TLR1/2-, TLR3-, and TLR4-induced bone marrow macrophages (BMMs) and human umbilical vein endothelial cells (HUVECs) were treated with Danshen extract (S. miltiorrhiza extract, SME), ligustrazine (2, 3, 5, 6-tetramethylpyrazine, TMP), and their combination (S. miltiorrhiza and TMP injection, SLI), respectively. The proinflammatory cytokines interleukin 6 (IL-6), IL-12, and tumor necrosis factor alpha (TNF-α) were detected as the preliminary indicators of inflammation. In addition, RNA sequencing (RNA-seq)-based transcriptional profiling analyses were conducted for TLR2-activated BMMs to determine the molecular mode of action of SLI as well as the contribution of SME to SLI activity.
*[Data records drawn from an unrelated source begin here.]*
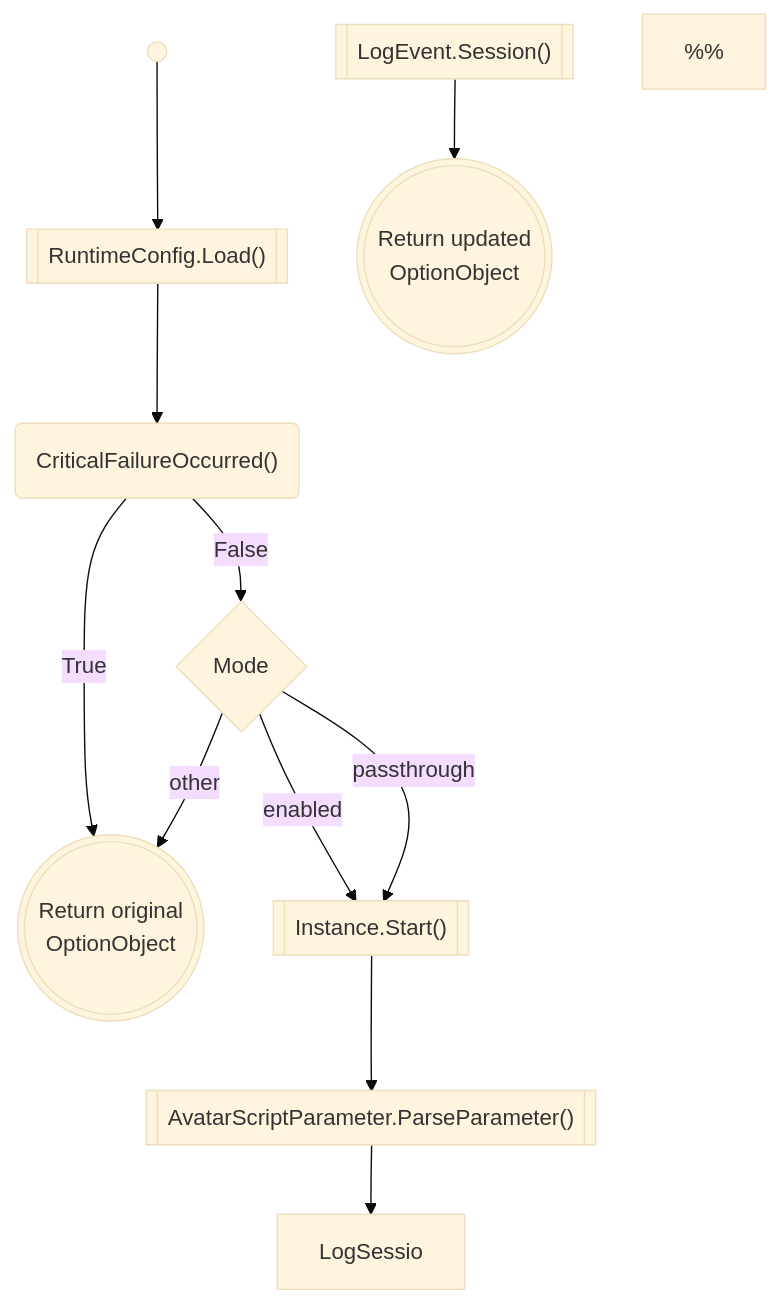
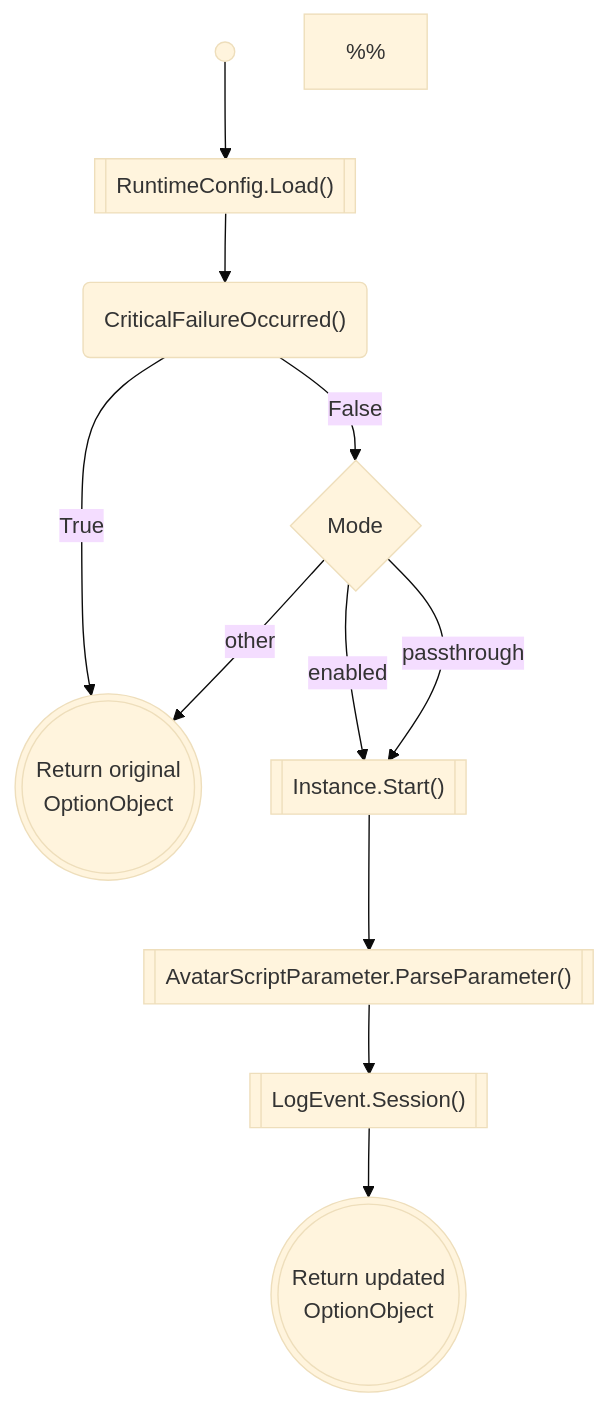
Before and after one commit to spectrum-health-systems/tingen-documentation: the first of 3 diagrams in static/diagrams/TingenWebService.md, drawn with Mermaid (base theme). The commit also changed other lines of this file, not shown here.

````diff
--- a/static/diagrams/TingenWebService.md
+++ b/static/diagrams/TingenWebService.md
@@ -24,25 +26,25 @@
 ```mermaid
 flowchart TD
     %% Components
     Start@{shape: sm-circ, label: ""}
     RuntimeConfig_Load@{shape: fr-rect, label: "RuntimeConfig.Load()"}
     CriticalFailureOccurred@{shape: rounded, label: "CriticalFailureOccurred()"}
     ReturnOriginalOptionObject@{shape: dbl-circ, label: "Return original\nOptionObject"}
     Mode@{shape: diam, label: "Mode"}
     Instance.Start@{shape: fr-rect, label: "Instance.Start()"}
     ParseParameter@{shape: fr-rect, label: "AvatarScriptParameter.ParseParameter()"}
     LogSession@{shape: fr-rect, label: "LogEvent.Session()"}
     ReturnUpdatedOptionObject@{shape: dbl-circ, label: "Return updated\nOptionObject"}
     %% Layout
     Start --> RuntimeConfig_Load --> CriticalFailureOccurred
     CriticalFailureOccurred -- True --> ReturnOriginalOptionObject
     CriticalFailureOccurred -- False --> Mode
     Mode -- enabled --> Instance.Start
     Mode -- passthrough --> Instance.Start
     Mode -- other --> ReturnOriginalOptionObject
     Instance.Start --> ParseParameter
-    ParseParameter --> LogSessio
+    ParseParameter --> LogSession
     LogSession --> ReturnUpdatedOptionObject
     %%
     click RuntimeConfig_Load "https://github.com/spectrum-health-systems/tingen-documentation-project/blob/main/static/diagrams/TingenWebService.Configuration.md#tingenwebserviceconfigurationruntimeconfigcs"
 ```
````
SLI mitigated inflammation in both BMMs and HUVECs. Refer to the combination, SME had pronounced anti-inflammatory effect on BMMs but had only a slight effect on HUVECs. In contrast, TMP had considerable anti-inflammatory effect on HUVECs but not on BMMs. Bioinformatic analysis identified a broad spectrum of regulatory genes, in addition to IL-6 gene, and C-X-C motif chemokine ligand 10 (CXCL10) appeared to be another key molecule involved in the mechanism underlying SLI and SME effects. At the molecular level, SME was a major contributor of the anti-inflammatory activity of SLI.
In TLR-activated inflammation, SLI exhibits a “multiple ingredient-multiple target” effect, with SME primarily affecting macrophages and TMP affecting HUVECs. Our study provides evidence for the clinical application of SLI in treating complex diseases involving inflammation-induced injury of both macrophages and epithelial cells. Further bioinformatics studies are required to reveal the entire molecular network involved in TMP, SME, and SLI activity.
Copyright © 2020. Published by Elsevier B.V.